"Queer!" exclaimed Allerdyke. "Aye, and more than queer, my lad. Our James was murdered! Now, then, Ambler, I've come here to tell you all the story--you must listen to every detail. I know your brains--keep 'em fixed on what I'm going to tell; hear it all; weigh it up, and then tell me what you make of it; for I'm damned if I can make either head or tail, back, side, or front of the whole thing--so far. Happen you can see a bit of light. Listen, now."

Allerdyke, from long training in business habits, was a good teller of a plain and straightforward tale: Appleyard, for the same reason, was a good listener. So one man talked, in low, earnest tones, checking off his points as he made them, taking care that he emphasized the principal items of his news and dwelt lightly on the connecting links, and the other listened in silence, keeping a concentrated attention and storing away the facts in his memory as they were duly marshalled before him. For a good hour one brain gave out, and the other took in, and without waste of words.

It came to an end at last, and master looked at man.

"Well?" said Allerdyke, after a silence that was full of meaning--"well?"

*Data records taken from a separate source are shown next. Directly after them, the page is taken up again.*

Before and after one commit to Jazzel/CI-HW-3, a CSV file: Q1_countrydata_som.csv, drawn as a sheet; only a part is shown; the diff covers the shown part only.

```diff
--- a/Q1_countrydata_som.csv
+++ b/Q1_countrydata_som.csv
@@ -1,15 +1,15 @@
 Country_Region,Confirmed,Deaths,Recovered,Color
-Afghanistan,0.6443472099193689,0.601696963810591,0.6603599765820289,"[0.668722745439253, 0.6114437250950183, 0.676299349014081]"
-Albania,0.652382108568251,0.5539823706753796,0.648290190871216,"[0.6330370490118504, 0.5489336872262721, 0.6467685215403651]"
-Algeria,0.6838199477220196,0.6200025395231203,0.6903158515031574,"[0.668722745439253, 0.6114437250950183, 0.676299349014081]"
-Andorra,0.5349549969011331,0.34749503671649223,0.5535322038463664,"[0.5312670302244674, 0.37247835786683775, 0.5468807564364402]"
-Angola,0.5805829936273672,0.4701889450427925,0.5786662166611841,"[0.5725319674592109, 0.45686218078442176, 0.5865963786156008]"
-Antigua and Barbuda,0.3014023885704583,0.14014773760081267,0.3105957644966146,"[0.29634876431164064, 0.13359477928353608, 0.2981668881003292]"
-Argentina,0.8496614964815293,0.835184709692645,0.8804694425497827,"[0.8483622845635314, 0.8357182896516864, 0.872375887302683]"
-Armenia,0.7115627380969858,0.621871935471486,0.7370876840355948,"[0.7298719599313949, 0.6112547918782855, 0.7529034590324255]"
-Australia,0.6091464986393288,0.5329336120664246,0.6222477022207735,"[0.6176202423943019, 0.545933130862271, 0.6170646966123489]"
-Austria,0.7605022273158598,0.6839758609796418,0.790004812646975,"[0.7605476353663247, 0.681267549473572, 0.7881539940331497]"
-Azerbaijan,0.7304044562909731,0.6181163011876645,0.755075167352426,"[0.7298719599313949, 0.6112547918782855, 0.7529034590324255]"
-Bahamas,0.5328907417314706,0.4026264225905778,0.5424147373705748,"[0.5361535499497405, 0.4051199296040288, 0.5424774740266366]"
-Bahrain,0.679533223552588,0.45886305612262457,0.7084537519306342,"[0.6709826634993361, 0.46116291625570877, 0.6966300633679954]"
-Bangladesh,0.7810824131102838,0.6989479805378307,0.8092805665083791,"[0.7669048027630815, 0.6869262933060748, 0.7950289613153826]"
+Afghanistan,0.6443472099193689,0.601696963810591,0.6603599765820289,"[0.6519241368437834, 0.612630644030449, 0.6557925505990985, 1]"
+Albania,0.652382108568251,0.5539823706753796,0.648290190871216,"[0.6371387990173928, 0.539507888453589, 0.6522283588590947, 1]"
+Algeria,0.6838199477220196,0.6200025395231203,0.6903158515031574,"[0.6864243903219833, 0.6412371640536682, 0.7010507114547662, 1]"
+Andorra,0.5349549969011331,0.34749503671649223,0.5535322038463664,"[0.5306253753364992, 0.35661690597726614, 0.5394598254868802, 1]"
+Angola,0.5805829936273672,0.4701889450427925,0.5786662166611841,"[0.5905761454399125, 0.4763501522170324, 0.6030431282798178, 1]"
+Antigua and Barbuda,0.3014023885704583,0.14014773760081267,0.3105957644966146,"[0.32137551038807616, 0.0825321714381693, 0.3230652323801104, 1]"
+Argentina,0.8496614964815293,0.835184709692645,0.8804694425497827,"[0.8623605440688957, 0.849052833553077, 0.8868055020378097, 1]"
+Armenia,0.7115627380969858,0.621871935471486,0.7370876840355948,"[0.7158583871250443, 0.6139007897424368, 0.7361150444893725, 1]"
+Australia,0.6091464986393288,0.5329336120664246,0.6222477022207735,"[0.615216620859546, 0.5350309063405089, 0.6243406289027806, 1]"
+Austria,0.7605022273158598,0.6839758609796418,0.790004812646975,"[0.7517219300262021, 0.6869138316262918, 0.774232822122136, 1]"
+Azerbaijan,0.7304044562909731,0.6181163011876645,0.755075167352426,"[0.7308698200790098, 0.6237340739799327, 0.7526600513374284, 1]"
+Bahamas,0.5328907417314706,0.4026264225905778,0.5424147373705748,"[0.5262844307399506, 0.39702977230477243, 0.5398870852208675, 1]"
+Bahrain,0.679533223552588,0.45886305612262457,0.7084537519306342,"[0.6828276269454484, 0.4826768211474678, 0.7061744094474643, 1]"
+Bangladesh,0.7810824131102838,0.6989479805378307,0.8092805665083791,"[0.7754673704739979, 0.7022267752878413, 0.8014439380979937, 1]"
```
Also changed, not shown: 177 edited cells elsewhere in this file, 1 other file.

"Take some thinking about," answered Appleyard tersely. "It's a big thing--a devilish clever thing, too. There's one fact strikes me at once, though. The news about the Nastirsevitch jewels leaked out somewhere, Mr. Allerdyke. That's certain. Either here in London, or over there in Russia, it leaked out. Now until this Princess comes you've no means of knowing if the leakage was over yonder. But there's one thing you do know now--at this very minute. There were three people here in England who knew that the jewels were on the way from Russia, in Mr. James Allerdyke's charge. Those three were this man Fullaway, his lady secretary, and Delkin, the Chicago millionaire! Now, then, Mr. Allerdyke--how much, or what, do you know about any one of 'em?"